We shall pass to a conclusion of this review by giving, in a condensed and comprehensive form, Mr. Noel's reasons for “ free communion,” and then, as a reply to them, his own reasons for being baptized before joining a Baptist church, and partaking of its communion, and some admissions which he makes in the course of the discussion.
1. “ There are many Pædobaptists who love and serve the Lord Jesus Christ. Ought we not to honor them as such ; ought we not to recognize them at their Father's table ?' " .
Ž. “ The Word of God enjoins us thus to recognize and honor them.” It commands us, notwithstanding their errors, to " receive them,” as Christ has received them.” i 3. “ All in primitive times were baptized on a profession of their faith, and on this ground partook of the communion : but we cannot reason from this in favor of excluding unbaptized persons now ; for circumstances have changed. In apostolic times a refusal or neglect of baptism, or the substitution of anything for baptism, would have been proof of disobedience ; now it is proof only of mistake or error. The godly Pædobaptist is no more a disobedient unbeliever than the strictest of the Baptists who would exclude him.”
4.“ The pious Pædobaptist is bound to confess Christ,” and as he cannot “confess him by baptism because he believes it to be wrong," ought he not to confess him in the Lord's Supper, “ especially when he earnestly desires to do so ?”
5. “ If you sanction the error of the Pædobaptist by admitting him to communion, you sanction it no less by all other fraternization with him ; on which ground you are bound to exclude from your fellowship all whom you imagine to be in error. If however you ought thus to fraternize with him, by parity of reasoning, you ought to admit him to the Lord's table.”
6. “ Close communion has a tendency to produce injurious effects upon those who practise it. It nourishes a narrow and formal spirit.”
7. “In a word, it is a system of exclusion, inconsistent with the spirit and design of Christianity, while free communion conforms to the genius of the gospel, and binds all disciples together in holy and enduring ties.
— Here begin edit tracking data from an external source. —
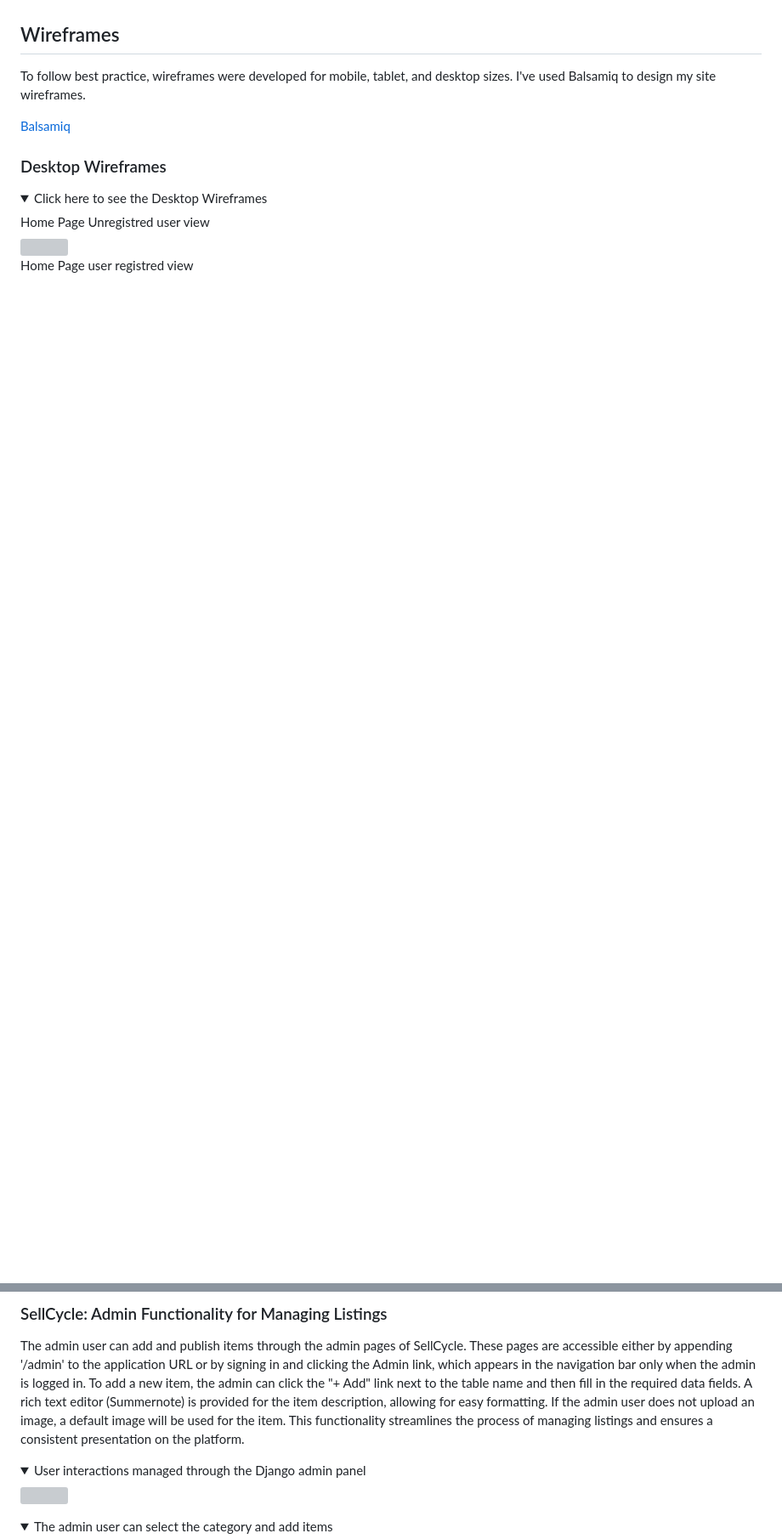
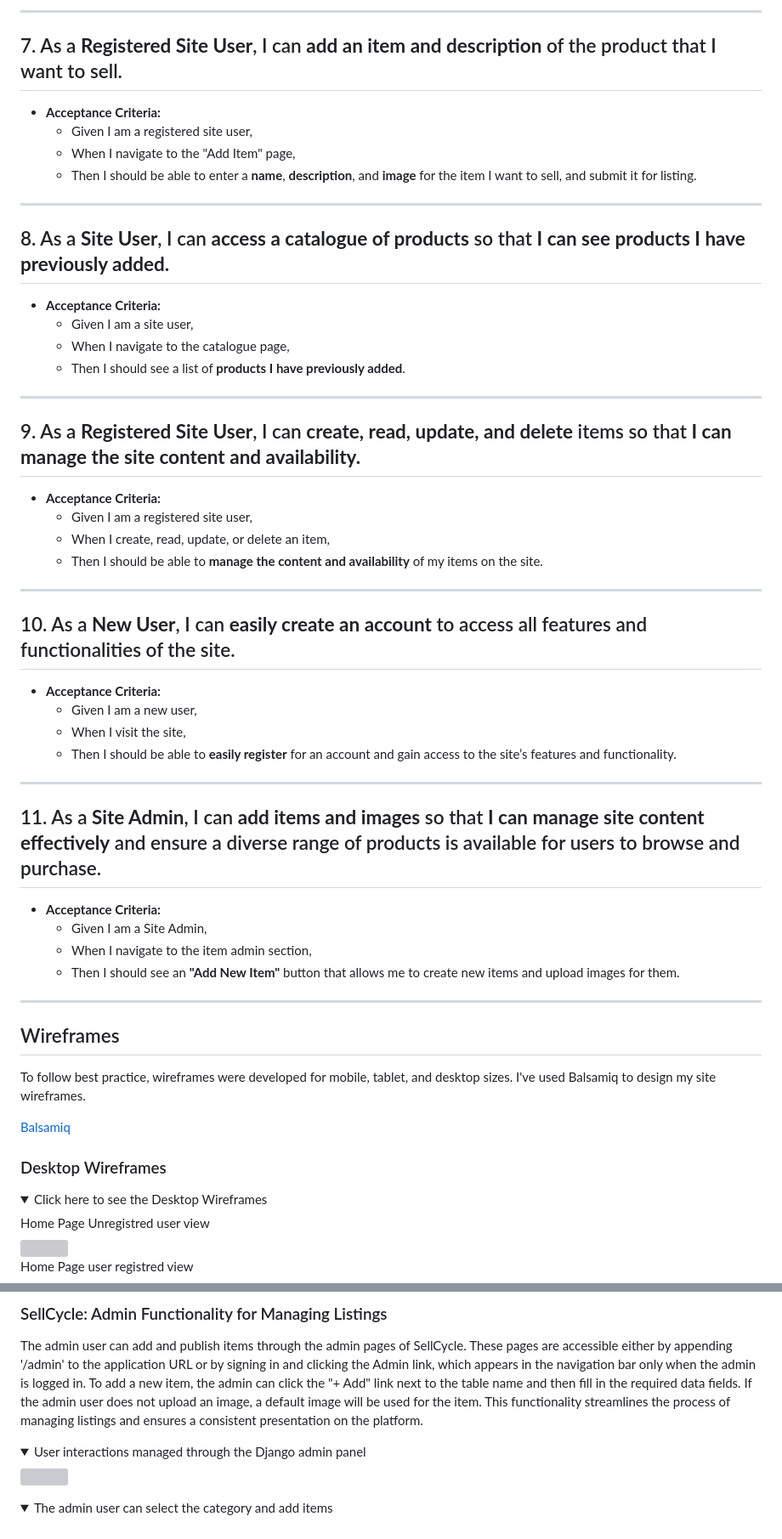
Before and after one commit to Esty-8/sell-cycle, a Markdown page: README.md, 2 parts joined by grey strips. Shown: that part at 85% size. GitHub-like rendering; folded sections open; blank space fills up the shorter version; grey boxes are pictures that could not be loaded.

```diff
--- a/README.md
+++ b/README.md
@@ -72,3 +80,44 @@ Then I should be redirected to a form to modify the item's details. Delete Item:
+---
+
+## 7. As a **Registered Site User**, I can **add an item and description** of the product that I want to sell.
+- **Acceptance Criteria:**
+    - Given I am a registered site user,
+    - When I navigate to the "Add Item" page,
+    - Then I should be able to enter a **name**, **description**, and **image** for the item I want to sell, and submit it for listing.
+
+---
+
+## 8. As a **Site User**, I can **access a catalogue of products** so that **I can see products I have previously added.**
+- **Acceptance Criteria:**
+    - Given I am a site user,
+    - When I navigate to the catalogue page,
+    - Then I should see a list of **products I have previously added**.
+
+---
+
+## 9. As a **Registered Site User**, I can **create, read, update, and delete** items so that **I can manage the site content and availability.**
+- **Acceptance Criteria:**
+    - Given I am a registered site user,
+    - When I create, read, update, or delete an item,
+    - Then I should be able to **manage the content and availability** of my items on the site.
+
+---
+
+## 10. As a **New User**, I can **easily create an account** to access all features and functionalities of the site.
+- **Acceptance Criteria:**
+    - Given I am a new user,
+    - When I visit the site,
+    - Then I should be able to **easily register** for an account and gain access to the site’s features and functionality.
+
+---
+
+## 11. As a **Site Admin**, I can **add items and images** so that **I can manage site content effectively** and ensure a diverse range of products is available for users to browse and purchase.
+- **Acceptance Criteria:**
+    - Given I am a Site Admin,
+    - When I navigate to the item admin section,
+    - Then I should see an **"Add New Item"** button that allows me to create new items and upload images for them.
+
+---
 
 ## Wireframes
 
@@ -303,7 +352,7 @@ Non-technical users, such as business managers and customer service representati
 ### SellCycle: Admin Functionality for Managing Listings
 
 The admin user can add and publish items through the admin pages of SellCycle. These pages are accessible either by appending '/admin' to the application URL or by signing in and clicking the Admin link, which appears in the navigation bar only when the admin is logged in.
-To add a new item, the admin can click the "+ Add" link next to the table name and then fill in the required data fields. A rich text editor (Summernote) is provided for the item description, allowing for easy formatting. If the admin user does not upload an image, a default image will be used for the item. This functionality streamlines the process of managing listings and ensures a consistent presentation on the platform.
+To add a new item, the admin can click the "+ Add" link next to the table name and then fill in the required data fields.  If the admin user does not upload an image, a default image will be used for the item. This functionality streamlines the process of managing listings and ensures a consistent presentation on the platform.
 
 <details>
 <summary>User interactions managed through the Django admin panel</summary>
```
Also changed, not shown: other parts of README.md (+47 -40 lines).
The one checks free inquiry, and thus injures Baptist sentiments; the other pro motes such inquiry, and thence favors the spread of Baptist sentiments.” Pp. 297–313.
The following are Mr. Noel's statements and concessions, which we place in contrast with the above, as supplying the means of an adequate reply :
1. “ The mixture of the church and the world has been one of the most fatal evils which have hindered the progress of the gospel.” (Infant baptism has been one of the principal means of encouraging this “mixture.”) “ Baptism” (the immersion of believers, Mr. N. means,) “ ís in some degree à preventive of this evil.” P. 279.
2. “ The first effect of infant baptism is to abolish almost entirely in any church and in any nation the baptism of believers.” It has originated, or at least perpetuated the doctrine of “baptismal regeneration, and of national and merely formal Churches.” Pp. 281, 284, 285.
3. -. There is no instance in the New Testament of any person who was converted to Christ after he commissioned his disciples to baptize, coming to the Lord's table unbaptized ; a person who should do so now would place himself in a situation unlike that of all the Christians during the ministry of the apostles.” Pp. 290, 291.
4. “A person sprinkled in infancy may, indeed, have professed his faith in Christ by coming to the Lord's table, and in other ways; but he has never made a baptismal profession of faith, according to Christ's commands both implied and expressed.” P. 291.